━━━ EXERCISE INPUTS ━━━
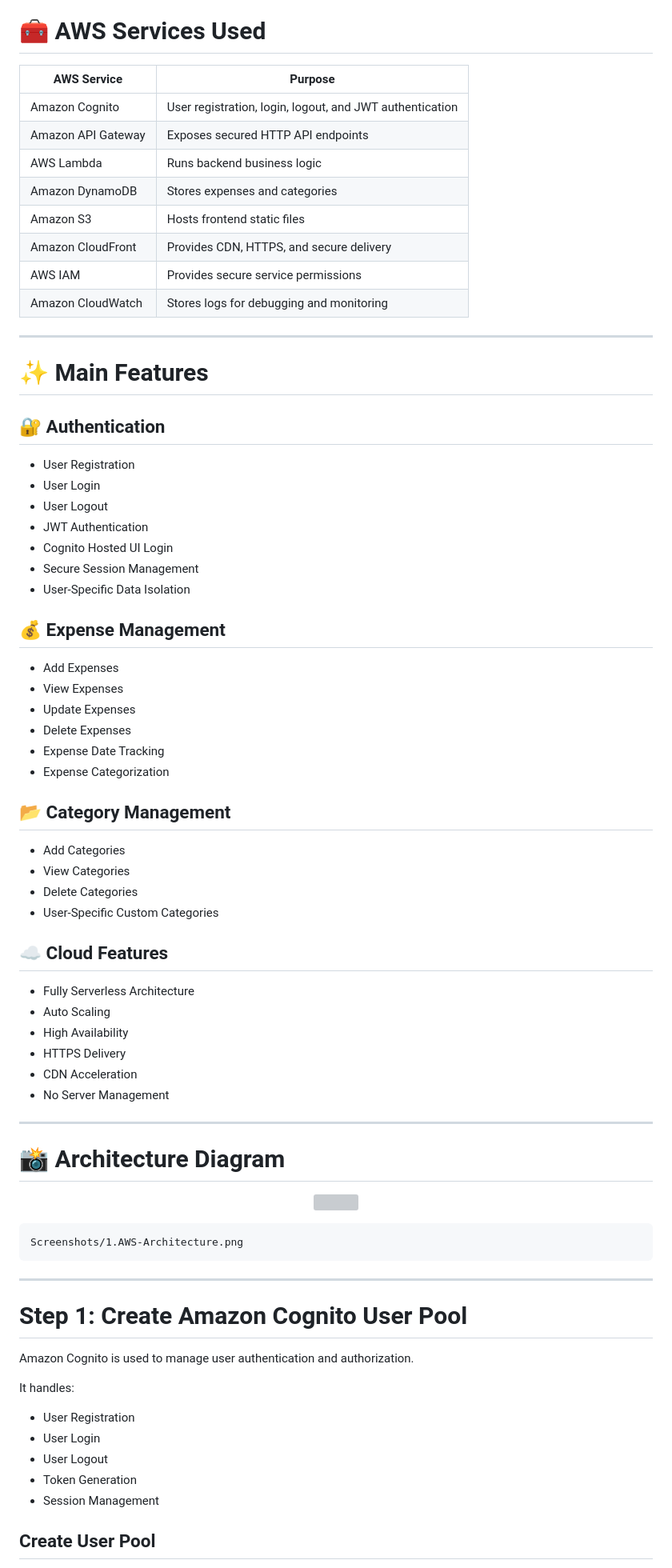
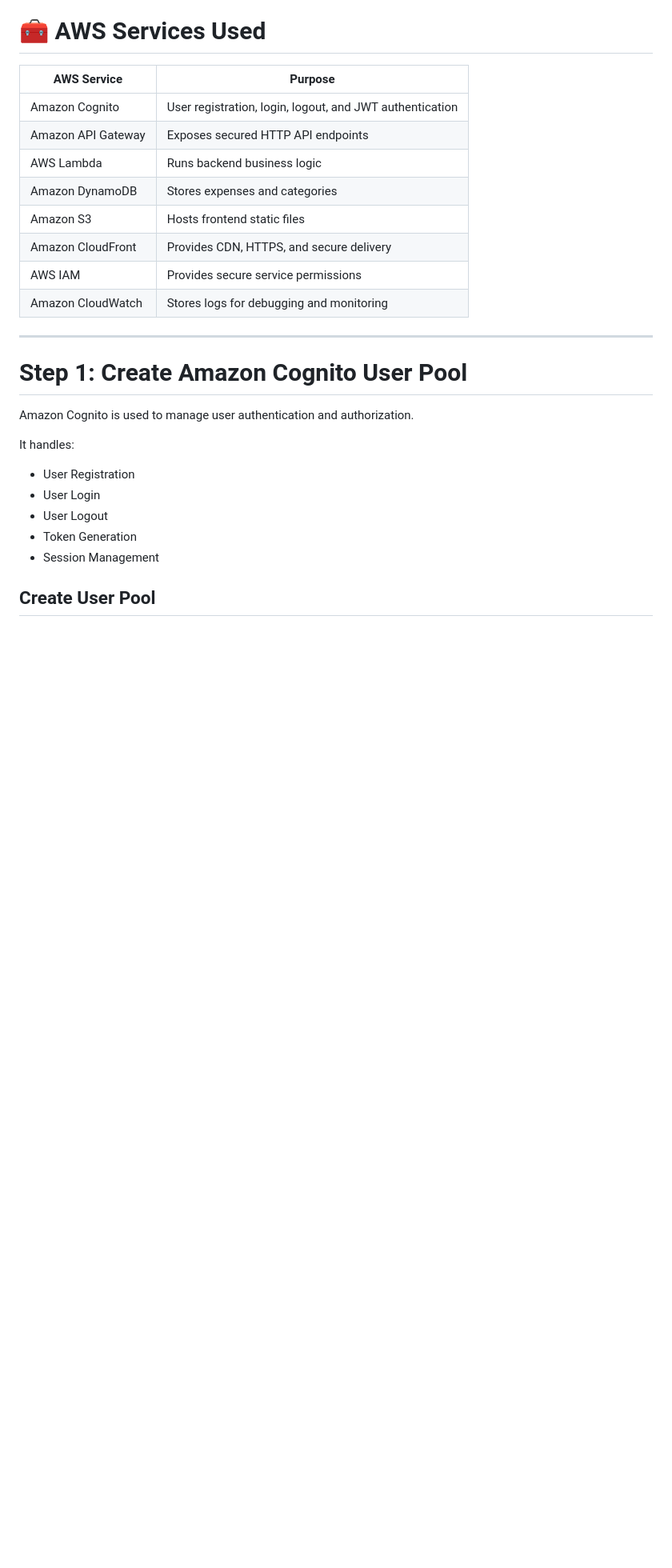
Before and after one commit to Its-Shiivam22/AWS-Serverless-Expense-Tracker-Application, a Markdown page: README.md, the part around one of its changes. Shown at 80% size. Drawn GitHub-style; blank space fills up the shorter version; grey boxes are pictures that could not be loaded.

````diff
--- a/README.md
+++ b/README.md
@@ -53,52 +64,6 @@ Amazon DynamoDB
 | AWS IAM            | Provides secure service permissions                      |
 | Amazon CloudWatch  | Stores logs for debugging and monitoring                 |
 
----
-
-# ✨ Main Features
-
-## 🔐 Authentication
-- User Registration
-- User Login
-- User Logout
-- JWT Authentication
-- Cognito Hosted UI Login
-- Secure Session Management
-- User-Specific Data Isolation
-
-## 💰 Expense Management
-- Add Expenses
-- View Expenses
-- Update Expenses
-- Delete Expenses
-- Expense Date Tracking
-- Expense Categorization
-
-## 📂 Category Management
-- Add Categories
-- View Categories
-- Delete Categories
-- User-Specific Custom Categories
-
-## ☁️ Cloud Features
-- Fully Serverless Architecture
-- Auto Scaling
-- High Availability
-- HTTPS Delivery
-- CDN Acceleration
-- No Server Management
-
----
-
-# 📸 Architecture Diagram
-
-<p align="center">
-  <img src="./Screenshots/1.AWS-Architecture.png" width="1000">
-</p>
-
-```text
-Screenshots/1.AWS-Architecture.png
-```
 ---
 
 # Step 1: Create Amazon Cognito User Pool
````
Also changed, not shown: other parts of README.md (+56 -17 lines).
━━━
→ TASK INSTRUCTIONS
Exclude the pictures and print the rest of the data exactly.

→ OUTPUT FOR THIS TASK
Before and after one commit to Its-Shiivam22/AWS-Serverless-Expense-Tracker-Application, a Markdown page: README.md, the part around one of its changes. Shown at 80% size. Drawn GitHub-style; blank space fills up the shorter version; grey boxes are pictures that could not be loaded.

````diff
--- a/README.md
+++ b/README.md
@@ -53,52 +64,6 @@ Amazon DynamoDB
 | AWS IAM            | Provides secure service permissions                      |
 | Amazon CloudWatch  | Stores logs for debugging and monitoring                 |
 
----
-
-# ✨ Main Features
-
-## 🔐 Authentication
-- User Registration
-- User Login
-- User Logout
-- JWT Authentication
-- Cognito Hosted UI Login
-- Secure Session Management
-- User-Specific Data Isolation
-
-## 💰 Expense Management
-- Add Expenses
-- View Expenses
-- Update Expenses
-- Delete Expenses
-- Expense Date Tracking
-- Expense Categorization
-
-## 📂 Category Management
-- Add Categories
-- View Categories
-- Delete Categories
-- User-Specific Custom Categories
-
-## ☁️ Cloud Features
-- Fully Serverless Architecture
-- Auto Scaling
-- High Availability
-- HTTPS Delivery
-- CDN Acceleration
-- No Server Management
-
----
-
-# 📸 Architecture Diagram
-
-<p align="center">
-  <img src="./Screenshots/1.AWS-Architecture.png" width="1000">
-</p>
-
-```text
-Screenshots/1.AWS-Architecture.png
-```
 ---
 
 # Step 1: Create Amazon Cognito User Pool
````
Also changed, not shown: other parts of README.md (+56 -17 lines).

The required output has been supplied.